First-order Terms

4.1. Matching and unification

4.1.1. A motivation for searching for a matching algorithm

Imagine that in example 3.9, you are given the first step of an alleged proof:

1) ie121_01.gif

without any justification, and that you (legitimately) wonder: “how can I be sure that this wff is a possible first step of a proof?”.

If formulas (structured strings) are represented as trees, answering this question reduces to finding what replacements should be carried out in the axiom schemas so as to find the desired wff (in a proof, this is the only possibility for the first step). We therefore try the axiom schemas one by one.
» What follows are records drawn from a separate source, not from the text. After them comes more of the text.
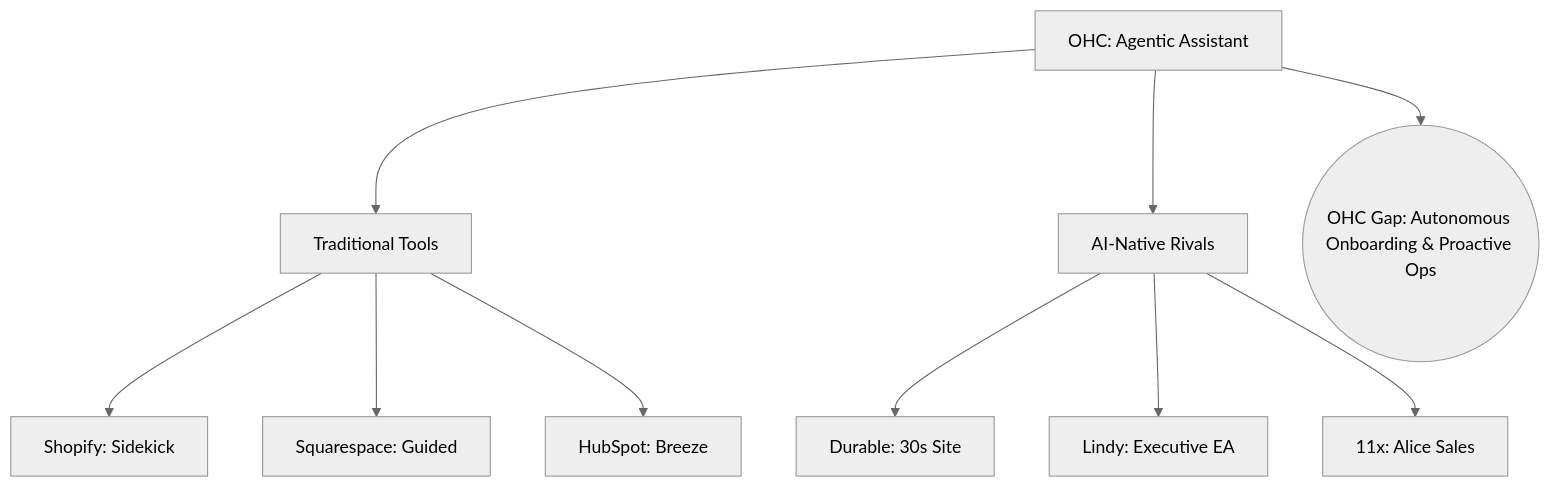
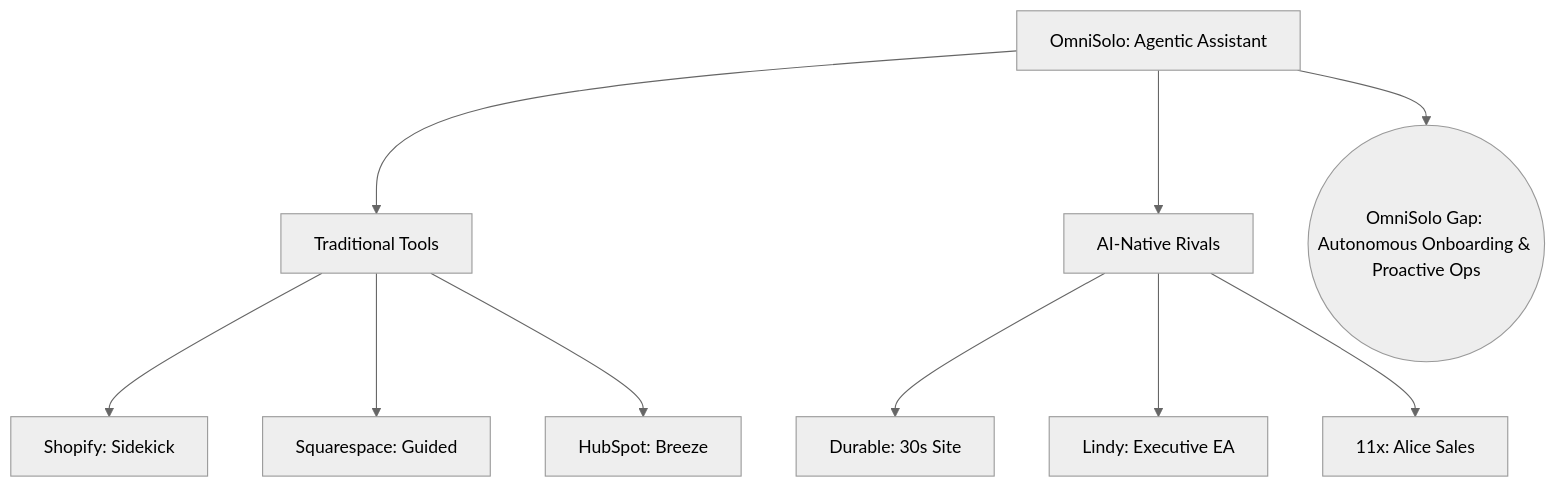
Before and after one commit to omnisolo-llc/onehumancorp: the diagram in docs/business/market_research/omnisolo_owner_work_assistant_competitive_research.md, drawn with Mermaid (neutral theme). The commit also changed other lines of this file and 388 other files, not shown here.

Commit message:
Complete OmniSolo state migration and browser identifiers

````diff
--- a/docs/business/market_research/omnisolo_owner_work_assistant_competitive_research.md
+++ b/docs/business/market_research/omnisolo_owner_work_assistant_competitive_research.md
@@ -101,16 +101,16 @@
 ```mermaid
 graph TD;
-    OHC[OHC: Agentic Assistant] --> Traditional[Traditional Tools];
-    OHC --> AINative[AI-Native Rivals];
+    OmniSolo[OmniSolo: Agentic Assistant] --> Traditional[Traditional Tools];
+    OmniSolo --> AINative[AI-Native Rivals];
 
     Traditional --> Shopify[Shopify: Sidekick];
     Traditional --> Squarespace[Squarespace: Guided];
     Traditional --> HubSpot[HubSpot: Breeze];
 
     AINative --> Durable[Durable: 30s Site];
     AINative --> Lindy[Lindy: Executive EA];
     AINative --> 11x[11x: Alice Sales];
 
-    OHCGap((OHC Gap: Autonomous Onboarding & Proactive Ops));
-    OHC --> OHCGap;
+    OmniSoloGap((OmniSolo Gap: Autonomous Onboarding & Proactive Ops));
+    OmniSolo --> OmniSoloGap;
 ```
````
equ121_01.gif

We will use X, Y, and Z for the meta-variables that appear in the axiom schemas to better emphasize that they are to be replaced.

equ122_01.gif

It is simple to see that there is no way to replace the variables in (A1) to identify (A1) with (1): we would need to replace X with A (rightmost leaf) and X with A d_arr.gif ((A d_arr.gif A) A) (leftmost leaf).

Let us try with (A2):

We realize ...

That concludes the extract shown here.